What is required:
Using the entries that follow, collect the lines where the word "shadow" appears.

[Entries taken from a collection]
>>>>>

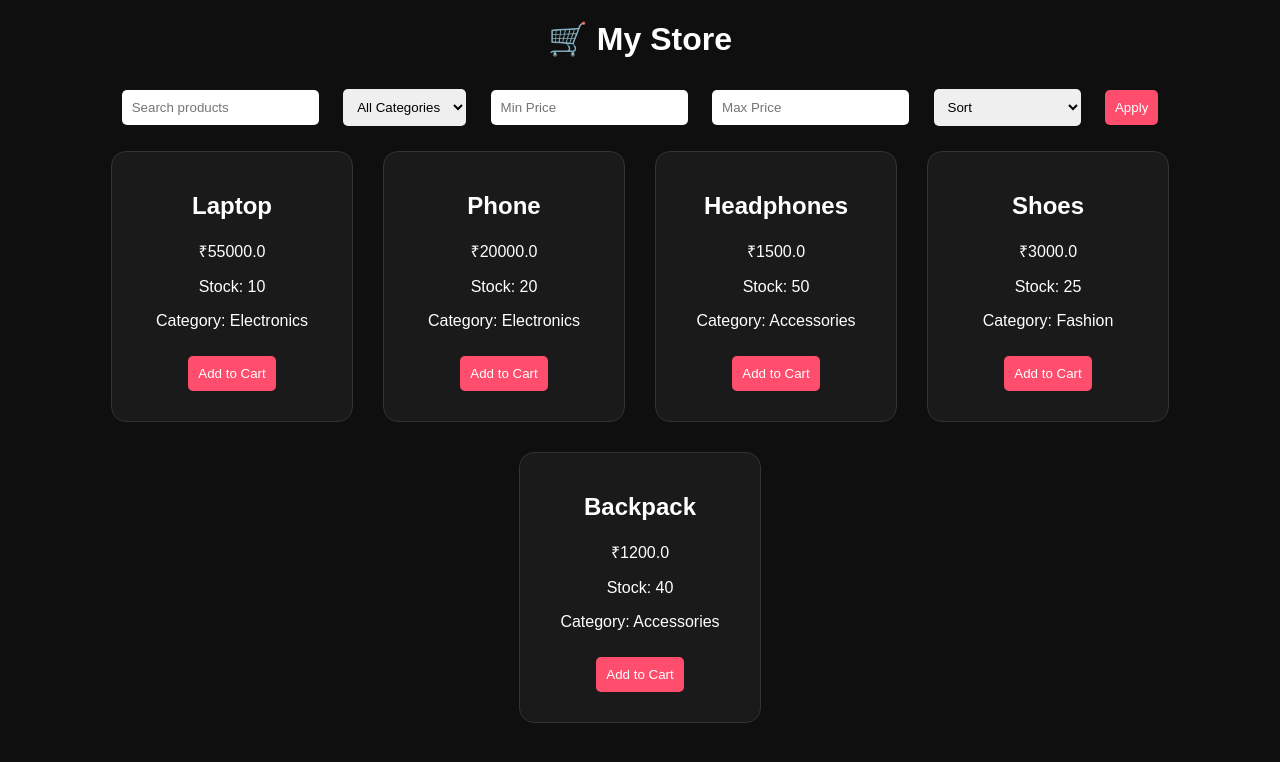
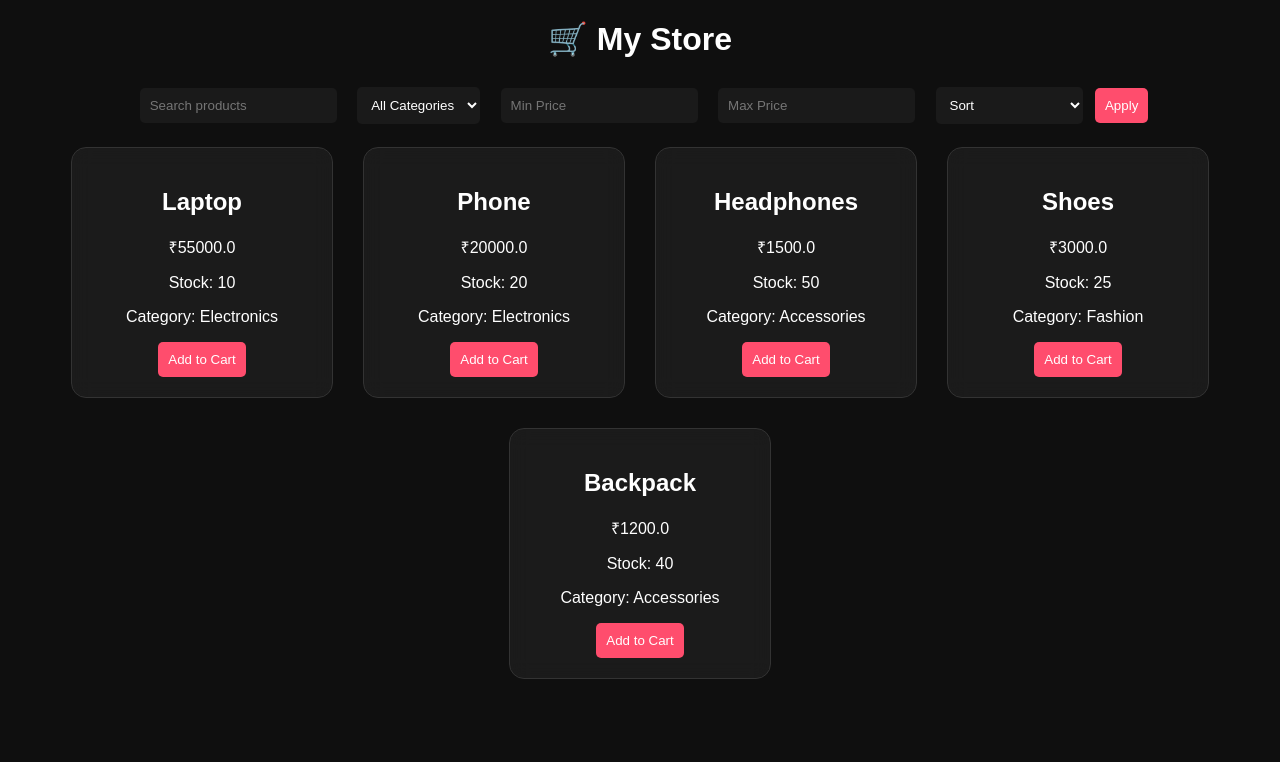
Before and after one commit to jensy3337/DBMS, a Flask app: page / in a window 1280 px wide. Shown: the top 762 px of the page. Run offline with Flask 3, Linux system fonts and the light colour scheme.

Commit message:
Refactor styles for inputs and card components

```diff
--- a/static/style.css
+++ b/static/style.css
@@ -9,17 +9,26 @@ h1 {
     margin-top: 20px;
 }
 
-input, select, button {
+input, select {
     padding: 10px;
-    margin: 10px;
+    margin: 8px;
     border-radius: 5px;
     border: none;
+    background: #1a1a1a;
+    color: white;
 }
 
 button {
+    padding: 10px;
     background: #ff4d6d;
     color: white;
+    border: none;
+    border-radius: 5px;
     cursor: pointer;
+}
+
+button:hover {
+    transform: scale(1.05);
 }
 
 .container {
@@ -29,16 +38,17 @@ button {
 }
 
 .card {
-    background: #1a1a1a;
+    background: rgba(255,255,255,0.05);
     border: 1px solid #333;
     padding: 20px;
     margin: 15px;
     border-radius: 15px;
-    width: 200px;
+    width: 220px;
     transition: 0.3s;
+    backdrop-filter: blur(10px);
 }
 
 .card:hover {
-    transform: scale(1.05);
-    box-shadow: 0 0 15px #ff4d6d;
+    transform: scale(1.07);
+    box-shadow: 0 0 20px #ff4d6d;
 }
```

<<<<<

Exercise response:
-    box-shadow: 0 0 15px #ff4d6d;
+    box-shadow: 0 0 20px #ff4d6d;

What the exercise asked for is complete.